==== Source data ====

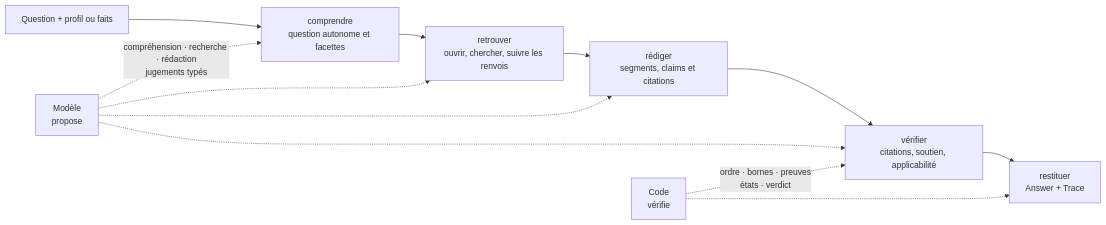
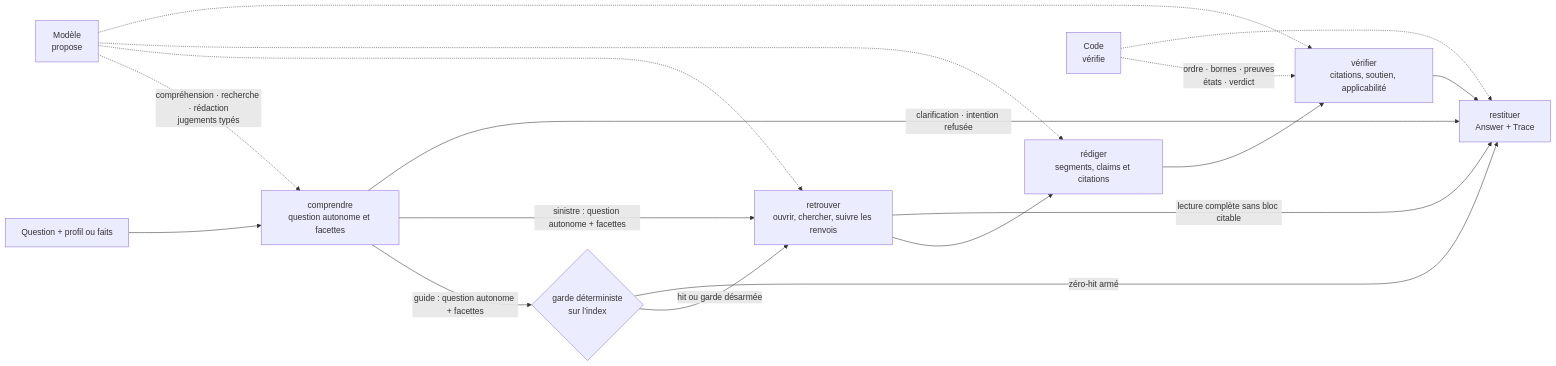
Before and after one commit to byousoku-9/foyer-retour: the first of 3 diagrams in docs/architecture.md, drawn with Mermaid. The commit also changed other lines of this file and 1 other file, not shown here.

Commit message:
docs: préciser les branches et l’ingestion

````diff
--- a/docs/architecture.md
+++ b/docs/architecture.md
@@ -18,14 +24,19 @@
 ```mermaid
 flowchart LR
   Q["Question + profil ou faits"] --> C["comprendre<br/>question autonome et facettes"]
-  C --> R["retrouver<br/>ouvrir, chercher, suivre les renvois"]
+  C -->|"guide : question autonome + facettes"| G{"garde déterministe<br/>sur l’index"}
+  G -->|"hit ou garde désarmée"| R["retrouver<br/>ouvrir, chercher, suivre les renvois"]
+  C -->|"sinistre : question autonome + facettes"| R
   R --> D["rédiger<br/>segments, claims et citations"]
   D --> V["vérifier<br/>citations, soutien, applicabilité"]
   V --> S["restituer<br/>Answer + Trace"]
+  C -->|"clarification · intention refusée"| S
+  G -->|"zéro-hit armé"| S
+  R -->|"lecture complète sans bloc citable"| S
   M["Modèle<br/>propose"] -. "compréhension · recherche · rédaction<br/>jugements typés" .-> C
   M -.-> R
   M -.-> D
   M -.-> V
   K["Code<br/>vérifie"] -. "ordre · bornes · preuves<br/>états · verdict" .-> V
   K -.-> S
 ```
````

====
==== Source data ====

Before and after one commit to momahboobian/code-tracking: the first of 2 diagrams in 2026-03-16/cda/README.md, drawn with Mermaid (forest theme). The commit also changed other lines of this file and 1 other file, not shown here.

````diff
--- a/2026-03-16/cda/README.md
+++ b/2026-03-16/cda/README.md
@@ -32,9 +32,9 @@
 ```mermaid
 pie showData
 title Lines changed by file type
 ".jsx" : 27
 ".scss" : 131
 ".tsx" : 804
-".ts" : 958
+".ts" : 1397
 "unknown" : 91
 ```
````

====

Task>
Count the lines of the entries that hold the string "changed", then state that number and nothing more.

Task response>
3